T​‌‍‍‍‌‍‍‍‌‍‍‍‌‌‌‌‌‌‍‍​HEME DEVELOPMENT ACTIVITY OVERVIEW There is typically a minimum of three steps to qualitative data analysis that results in meaningful themes and most good studies have four or five levels of analysis to derive themes from raw data. At a minimum, there will be a first level of coding that has many names but serves the same purpose: to reduce large volumes of raw data to manageable codes (e.g., open coding, Initial coding, micro coding, etc.) You conducted initial/open coding in Week 6 of this course. The second level of coding is to begin to combine, or chunk, the initial codes into categories. Again the various levels of coding can have many names (e.g., axial coding, second level coding, intermediate codes, chunking, etc.), but it is the purpose of this stage of analysis that is important: to begin collapsing initial codes into more manageable related clusters for further analysis. INSTRUCTIONS In this activity, a series of second level codes, or chunks, will be presented, and you will derive themes from these chunks. Keep in mind that qualitative data analysis is a subjective process, unique to each researcher, and is also influenced by the theoretical or conceptual framework, research questions, subject matter under examination, and conditions of the study. What this means is that there can be many correct answers, but there also can be wrong answers. The key to theme development is to be able to draw a logic path from your intermediate codes to the themes, and that logic path should be fairly obvious to anyone who follows the audit trail of your study.​‌‍‍‍‌‍‍‍‌‍‍‍‌‌‌‌‌‌‍‍​For example, in a study of passionate fans of sports teams, some of the intermediate codes might be spacious tailgating, courteous spectators, frequent winning results, and fast stadium departure at the end of games leading to a theme of Awesome Fan Experience. In this activity, several intermediate codes will be listed, and you will derive 3-7 themes as you would for a complete qualitative study. The clusters will be in the left column of the table. You will group clusters into the center column and will derive themes for those clusters in the right column. Upload your table (see Table 1) as a Word document in Module 8: Week 8. See Table 2 as an example. Due Friday at 11:59pm. ?

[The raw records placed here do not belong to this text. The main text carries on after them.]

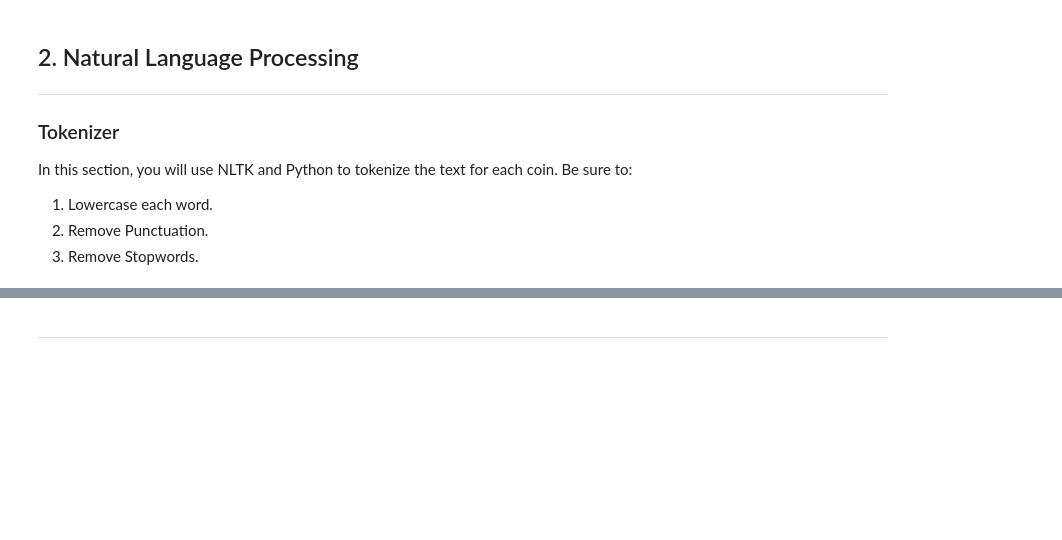
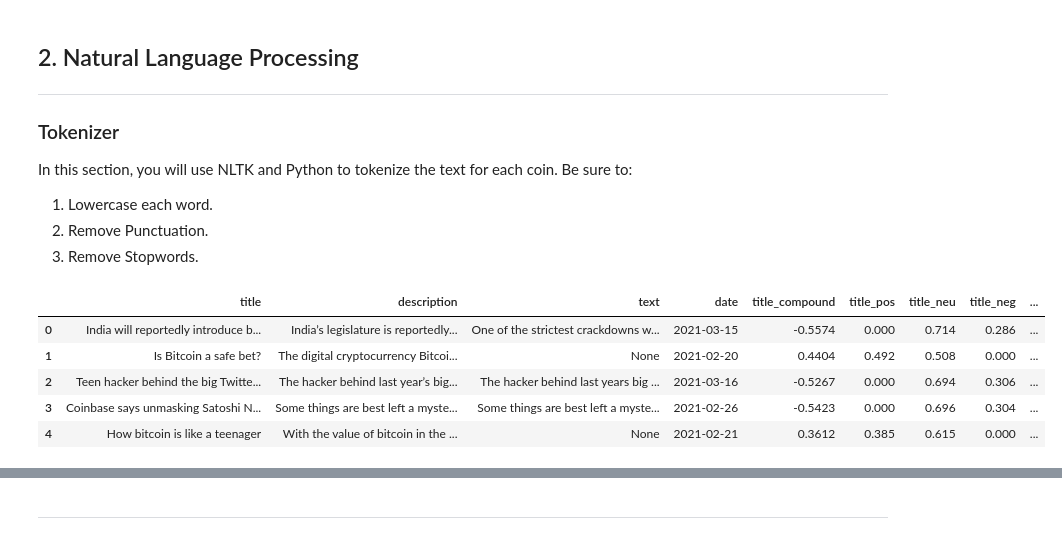
Before and after one commit to vweinblatt123/HW12-NLP, a Jupyter notebook: crypto_sentiment.ipynb, the cells around one changed output, grey strips where cells are left out. Drawn from its saved outputs; the diff is of its cells as text; code cells hidden in the pictures; blank space fills up the shorter version.

```diff
--- a/crypto_sentiment.ipynb
+++ b/crypto_sentiment.ipynb
@@ -240,6 +240,14 @@ def build_tokens(df):
 # %%
 # Create a new tokens column for Bitcoin
 bitcoin_token_df = build_tokens(bitcoin_sent)
+bitcoin_token_df.head()
+# %% [output]
+|  | title | description | text | date | title_compound | title_pos | title_neu | title_neg | ... |
+| 0 | India will reportedly introduce b... | India’s legislature is reportedly... | One of the strictest crackdowns w... | 2021-03-15 | -0.5574 | 0.000 | 0.714 | 0.286 | ... |
+| 1 | Is Bitcoin a safe bet? | The digital cryptocurrency Bitcoi... | None | 2021-02-20 | 0.4404 | 0.492 | 0.508 | 0.000 | ... |
+| 2 | Teen hacker behind the big Twitte... | The hacker behind last year’s big... | The hacker behind last years big ... | 2021-03-16 | -0.5267 | 0.000 | 0.694 | 0.306 | ... |
+| 3 | Coinbase says unmasking Satoshi N... | Some things are best left a myste... | Some things are best left a myste... | 2021-02-26 | -0.5423 | 0.000 | 0.696 | 0.304 | ... |
+| 4 | How bitcoin is like a teenager | With the value of bitcoin in the ... | None | 2021-02-21 | 0.3612 | 0.385 | 0.615 | 0.000 | ... |
 # %%
 # Create a new tokens column for Ethereum
 ethereum_token_df = build_tokens(ethereum_sent)
```
Also changed, not shown: parts of 14 cells of this notebook.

 Table 1. Activity Table Intermediate Codes Grouped Intermediate Codes Resulting Theme Supportive Friends Life Experiences Negative Stress Events Divorce Family Members Who Cause Stress Supportive Family Members Personal Development Increasing Family Communication Job Changes Friends Who Cause Stress Positive Stress Events Family Moves Eliminating Stressful Activities Supportive Church Community Expected Events that Don’t Happen Education Level

 Table 2. Student Example Table Intermediate Codes Grouped Intermediate Codes Resulting Theme Green Red Primary Colors Blue-Violet Yellow Red Blue Blue Violet Secondary Colors Violet Orange Red-Orange Green Orange Red-Violet Tertiary Colors Yellow Yellow-Orange Red-Violet Yellow Green Yellow-Orange Blue-Green Yellow Green Blue-Violet Blue-Green Red-Ora​‌‍‍‍‌‍‍‍‌‍‍‍‌‌‌‌‌‌‍‍​nge